## Work instructions
Reproduce every entry that follows word for word, but omit the images.

-- Information provided follows --

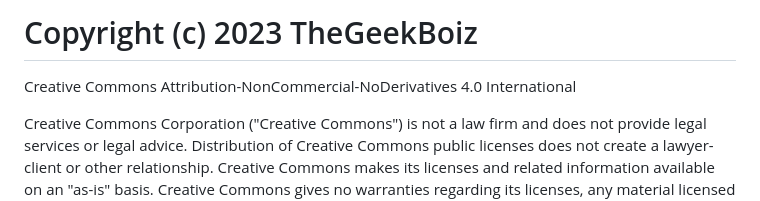
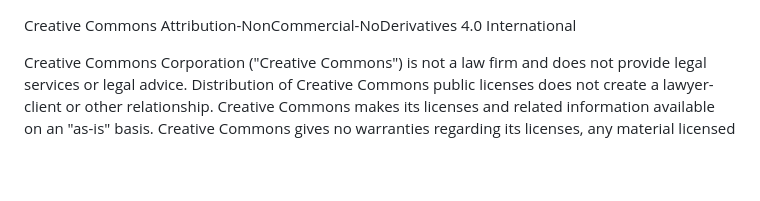
Before and after one commit to TheGeekBoiz/TheGeekBoiz.github.io, a Markdown page: LICENSE.md, the part around the change. GitHub-like rendering; blank space fills up the shorter version.

```diff
--- a/LICENSE.md
+++ b/LICENSE.md
@@ -1,4 +1,3 @@
-# Copyright (c) 2023 TheGeekBoiz
 
 Creative Commons Attribution-NonCommercial-NoDerivatives 4.0 International
 
```
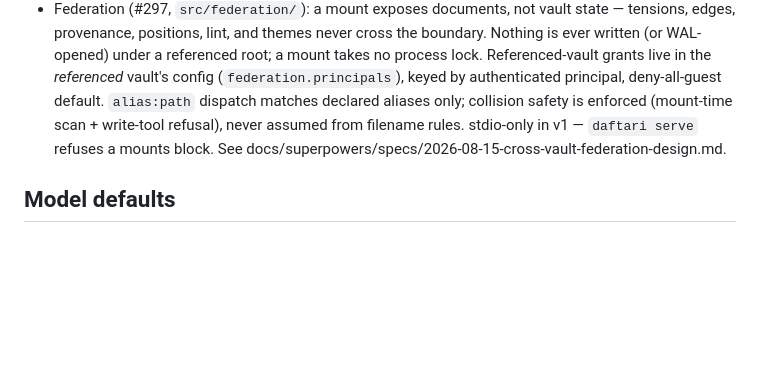
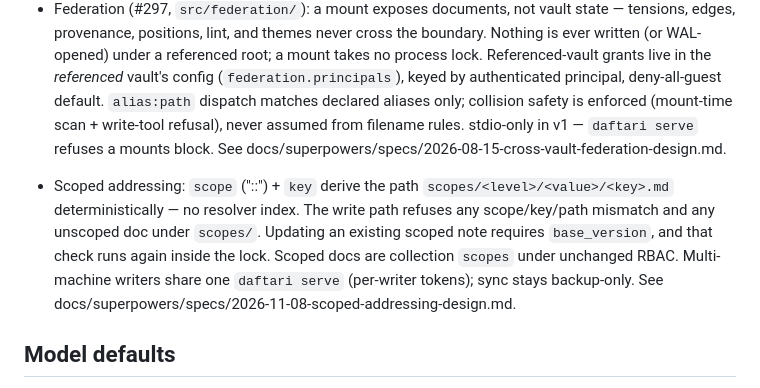
Before and after one commit to mavaali/daftari, a Markdown page: CLAUDE.md, the part around the change. Rendered like a GitHub page; blank space fills up the shorter version.

Commit message:
docs: scoped addressing design spec + CLAUDE.md key decision
Co-Authored-By: Claude Opus 5.5 (1M context) <noreply@anthropic.com>

```diff
--- a/CLAUDE.md
+++ b/CLAUDE.md
@@ -51,6 +51,8 @@ Entrypoints: `src/index.ts` (stdio MCP entry), `src/server.ts` (MCP server wirin
 - `.daftari/process.lock` (single-process admission control) and `.daftari/locks.db` (per-mutation file lease, `src/access/locks.ts`) are deliberately separate mechanisms that coexist rather than one replacing the other; multi-user writing happens through one `daftari serve` process with per-request identity, and writing to one vault from multiple concurrent *processes* stays out of scope. See docs/superpowers/plans/2026-08-08-multiuser-contested-beliefs-slice3-design.md.
 - Federation (#297, `src/federation/`): a mount exposes documents, not vault state — tensions, edges, provenance, positions, lint, and themes never cross the boundary. Nothing is ever written (or WAL-opened) under a referenced root; a mount takes no process lock. Referenced-vault grants live in the *referenced* vault's config (`federation.principals`), keyed by authenticated principal, deny-all-guest default. `alias:path` dispatch matches declared aliases only; collision safety is enforced (mount-time scan + write-tool refusal), never assumed from filename rules. stdio-only in v1 — `daftari serve` refuses a mounts block. See docs/superpowers/specs/2026-08-15-cross-vault-federation-design.md.
 
+- Scoped addressing: `scope` ("<level>::<value>") + `key` derive the path `scopes/<level>/<value>/<key>.md` deterministically — no resolver index. The write path refuses any scope/key/path mismatch and any unscoped doc under `scopes/`. Updating an existing scoped note requires `base_version`, and that check runs again inside the lock. Scoped docs are collection `scopes` under unchanged RBAC. Multi-machine writers share one `daftari serve` (per-writer tokens); sync stays backup-only. See docs/superpowers/specs/2026-11-08-scoped-addressing-design.md.
+
 ## Model defaults
 - The session model defaults to Sonnet (`.claude/settings.json`), with Opus as the automatic fallback on overload/unavailability. This applies uniformly — Claude Code has no plan-mode-specific model override other than the built-in `opusplan` alias (Opus-to-plan Sonnet-to-execute), and no automatic downgrade-on-quota-exhaustion mechanism; a model unavailable mid-session must be switched by hand with `/model`.
 - For architecture and design work — anything crossing a module boundary, touching ACL/visibility semantics, or introducing a new concept — delegate to the `strategist` subagent (`.claude/agents/strategist.md`), which runs on Fable. It is read-only; it returns a recommendation, the calling session writes the code.
```
Also changed, not shown: 1 other file.
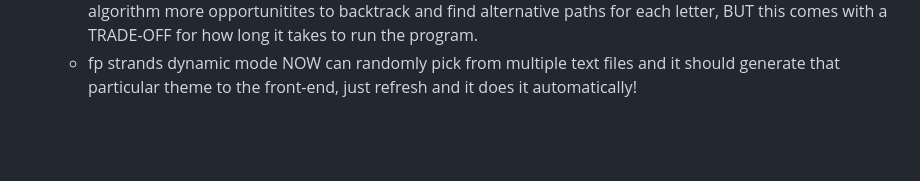
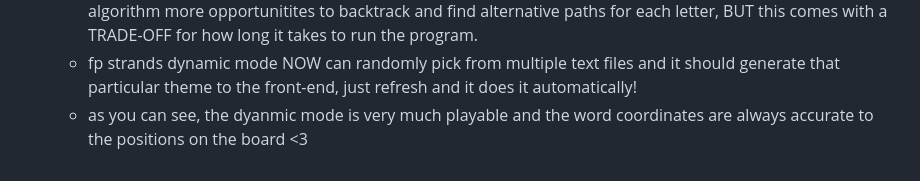
Before and after one commit to Glqzer/Strands, a Markdown page: README.md, the part around the change. Drawn GitHub-style; blank space fills up the shorter version.

Commit message:
minor update to readme for backend

```diff
--- a/README.md
+++ b/README.md
@@ -109,3 +109,4 @@ Right now, Coverage report overall is 94.02%
     - the code works best when the the spangram is either 6 or 8 letters long (always generates well), but still it also works for very long spangrams (there are screenshots as proof)
     - we found that the grid can be more and more accurate as more "retries" are given. This helps give the algorithm more opportunitites to backtrack and find alternative paths for each letter, BUT this comes with a TRADE-OFF for how long it takes to run the program.
     - fp strands dynamic mode NOW can randomly pick from multiple text files and it should generate that particular theme to the front-end, just refresh and it does it automatically!
+    - as you can see, the dyanmic mode is very much playable and the word coordinates are always accurate to the positions on the board <3
```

-- Information provided concluded --

## The answer
Before and after one commit to TheGeekBoiz/TheGeekBoiz.github.io, a Markdown page: LICENSE.md, the part around the change. GitHub-like rendering; blank space fills up the shorter version.

```diff
--- a/LICENSE.md
+++ b/LICENSE.md
@@ -1,4 +1,3 @@
-# Copyright (c) 2023 TheGeekBoiz
 
 Creative Commons Attribution-NonCommercial-NoDerivatives 4.0 International
 
```
Before and after one commit to mavaali/daftari, a Markdown page: CLAUDE.md, the part around the change. Rendered like a GitHub page; blank space fills up the shorter version.

Commit message:
docs: scoped addressing design spec + CLAUDE.md key decision
Co-Authored-By: Claude Opus 5.5 (1M context) <noreply@anthropic.com>

```diff
--- a/CLAUDE.md
+++ b/CLAUDE.md
@@ -51,6 +51,8 @@ Entrypoints: `src/index.ts` (stdio MCP entry), `src/server.ts` (MCP server wirin
 - `.daftari/process.lock` (single-process admission control) and `.daftari/locks.db` (per-mutation file lease, `src/access/locks.ts`) are deliberately separate mechanisms that coexist rather than one replacing the other; multi-user writing happens through one `daftari serve` process with per-request identity, and writing to one vault from multiple concurrent *processes* stays out of scope. See docs/superpowers/plans/2026-08-08-multiuser-contested-beliefs-slice3-design.md.
 - Federation (#297, `src/federation/`): a mount exposes documents, not vault state — tensions, edges, provenance, positions, lint, and themes never cross the boundary. Nothing is ever written (or WAL-opened) under a referenced root; a mount takes no process lock. Referenced-vault grants live in the *referenced* vault's config (`federation.principals`), keyed by authenticated principal, deny-all-guest default. `alias:path` dispatch matches declared aliases only; collision safety is enforced (mount-time scan + write-tool refusal), never assumed from filename rules. stdio-only in v1 — `daftari serve` refuses a mounts block. See docs/superpowers/specs/2026-08-15-cross-vault-federation-design.md.
 
+- Scoped addressing: `scope` ("<level>::<value>") + `key` derive the path `scopes/<level>/<value>/<key>.md` deterministically — no resolver index. The write path refuses any scope/key/path mismatch and any unscoped doc under `scopes/`. Updating an existing scoped note requires `base_version`, and that check runs again inside the lock. Scoped docs are collection `scopes` under unchanged RBAC. Multi-machine writers share one `daftari serve` (per-writer tokens); sync stays backup-only. See docs/superpowers/specs/2026-11-08-scoped-addressing-design.md.
+
 ## Model defaults
 - The session model defaults to Sonnet (`.claude/settings.json`), with Opus as the automatic fallback on overload/unavailability. This applies uniformly — Claude Code has no plan-mode-specific model override other than the built-in `opusplan` alias (Opus-to-plan Sonnet-to-execute), and no automatic downgrade-on-quota-exhaustion mechanism; a model unavailable mid-session must be switched by hand with `/model`.
 - For architecture and design work — anything crossing a module boundary, touching ACL/visibility semantics, or introducing a new concept — delegate to the `strategist` subagent (`.claude/agents/strategist.md`), which runs on Fable. It is read-only; it returns a recommendation, the calling session writes the code.
```
Also changed, not shown: 1 other file.
Before and after one commit to Glqzer/Strands, a Markdown page: README.md, the part around the change. Drawn GitHub-style; blank space fills up the shorter version.

Commit message:
minor update to readme for backend

```diff
--- a/README.md
+++ b/README.md
@@ -109,3 +109,4 @@ Right now, Coverage report overall is 94.02%
     - the code works best when the the spangram is either 6 or 8 letters long (always generates well), but still it also works for very long spangrams (there are screenshots as proof)
     - we found that the grid can be more and more accurate as more "retries" are given. This helps give the algorithm more opportunitites to backtrack and find alternative paths for each letter, BUT this comes with a TRADE-OFF for how long it takes to run the program.
     - fp strands dynamic mode NOW can randomly pick from multiple text files and it should generate that particular theme to the front-end, just refresh and it does it automatically!
+    - as you can see, the dyanmic mode is very much playable and the word coordinates are always accurate to the positions on the board <3
```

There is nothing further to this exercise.